**Work task:** Report each line of the records below that uses the word "outstation".

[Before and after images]
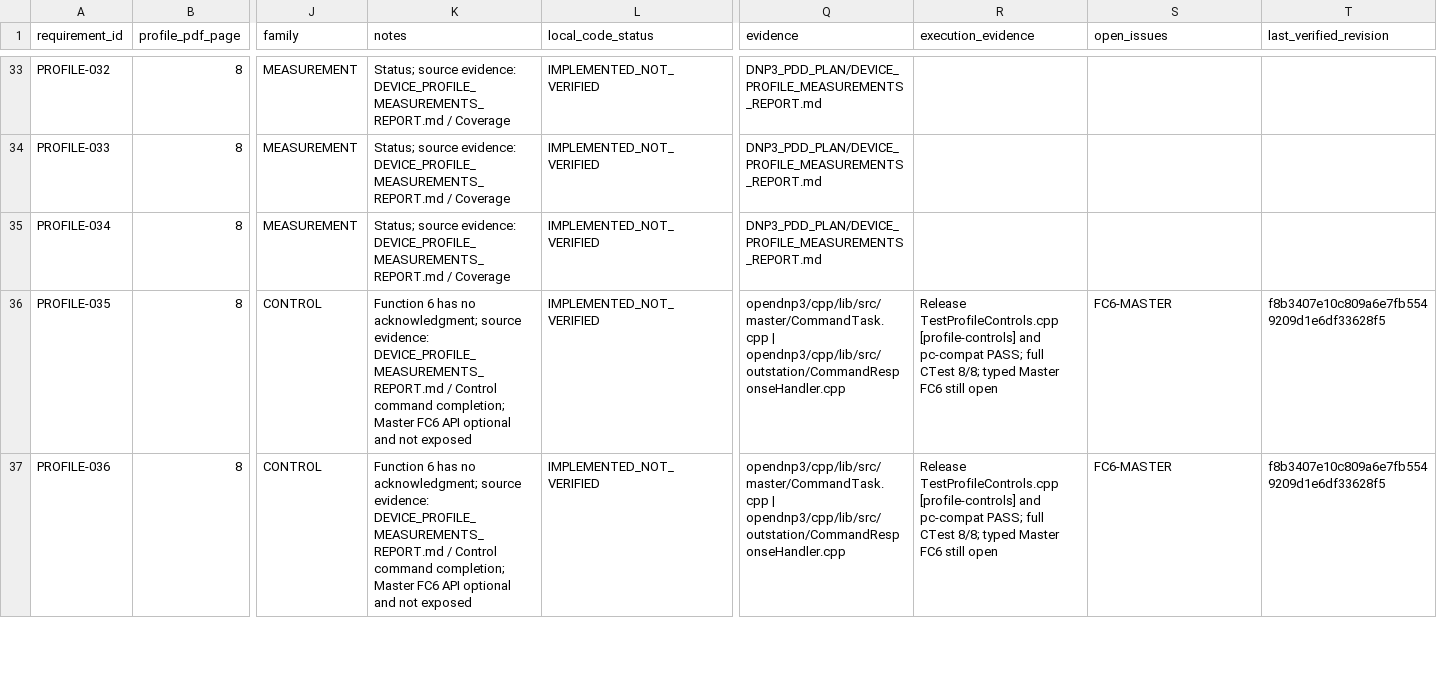
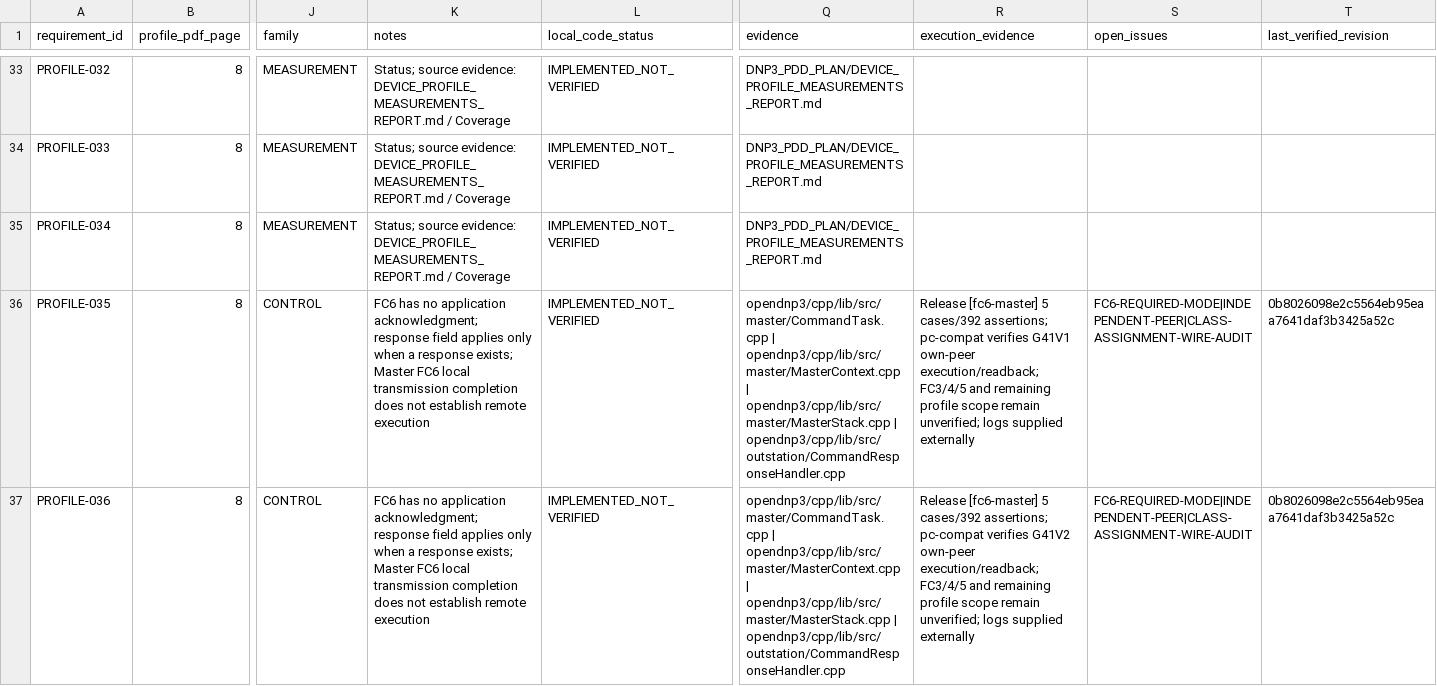
Before and after one commit to TheLouisMahdi/DNP3-EXTRA, a CSV file: DNP3_PDD_PLAN/02_PROFILE_MATRIX.csv, drawn as a sheet; only a part is shown, gaps mark what is left out; the diff covers the shown part only; the diff names each change by its address in the sheet, - before the commit and + after, or states it on an @@ line.

```diff
--- a/DNP3_PDD_PLAN/02_PROFILE_MATRIX.csv
+++ b/DNP3_PDD_PLAN/02_PROFILE_MATRIX.csv
-K36:K37 (notes): Function 6 has no acknowledgment; source evidence: DEVICE_PROFILE_MEASUREMENTS_REPORT.md / Control command completion; Master FC6 API optional and not exposed
+K36:K37 (notes): FC6 has no application acknowledgment; response field applies only when a response exists; Master FC6 local transmission completion does not establish remote execution
-Q36:Q37 (evidence): opendnp3/cpp/lib/src/master/CommandTask.cpp | opendnp3/cpp/lib/src/outstation/CommandResponseHandler.cpp
+Q36:Q37 (evidence): opendnp3/cpp/lib/src/master/CommandTask.cpp | opendnp3/cpp/lib/src/master/MasterContext.cpp | opendnp3/cpp/lib/src/master/MasterStack.cpp | opendnp3/cpp/lib/src/outstation/CommandResponseHandler.cpp
-R36 (execution_evidence): Release TestProfileControls.cpp [profile-controls] and pc-compat PASS; full CTest 8/8; typed Master FC6 still open
+R36 (execution_evidence): Release [fc6-master] 5 cases/392 assertions; pc-compat verifies G41V1 own-peer execution/readback; FC3/4/5 and remaining profile scope remain unverified; logs supplied externally
-S36:S37 (open_issues): FC6-MASTER
+S36:S37 (open_issues): FC6-REQUIRED-MODE|INDEPENDENT-PEER|CLASS-ASSIGNMENT-WIRE-AUDIT
-T36:T37 (last_verified_revision): f8b3407e10c809a6e7fb5549209d1e6df33628f5
+T36:T37 (last_verified_revision): 0b8026098e2c5564eb95eaa7641daf3b3425a52c
-R37 (execution_evidence): Release TestProfileControls.cpp [profile-controls] and pc-compat PASS; full CTest 8/8; typed Master FC6 still open
+R37 (execution_evidence): Release [fc6-master] 5 cases/392 assertions; pc-compat verifies G41V2 own-peer execution/readback; FC3/4/5 and remaining profile scope remain unverified; logs supplied externally
```
Also changed, not shown: 12 edited cells elsewhere in this file, DNP3_PDD_PLAN/IEEE_TRACEABILITY.csv, 6 other files.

**Answer to this task:**
-Q36:Q37 (evidence): opendnp3/cpp/lib/src/master/CommandTask.cpp | opendnp3/cpp/lib/src/outstation/CommandResponseHandler.cpp
+Q36:Q37 (evidence): opendnp3/cpp/lib/src/master/CommandTask.cpp | opendnp3/cpp/lib/src/master/MasterContext.cpp | opendnp3/cpp/lib/src/master/MasterStack.cpp | opendnp3/cpp/lib/src/outstation/CommandResponseHandler.cpp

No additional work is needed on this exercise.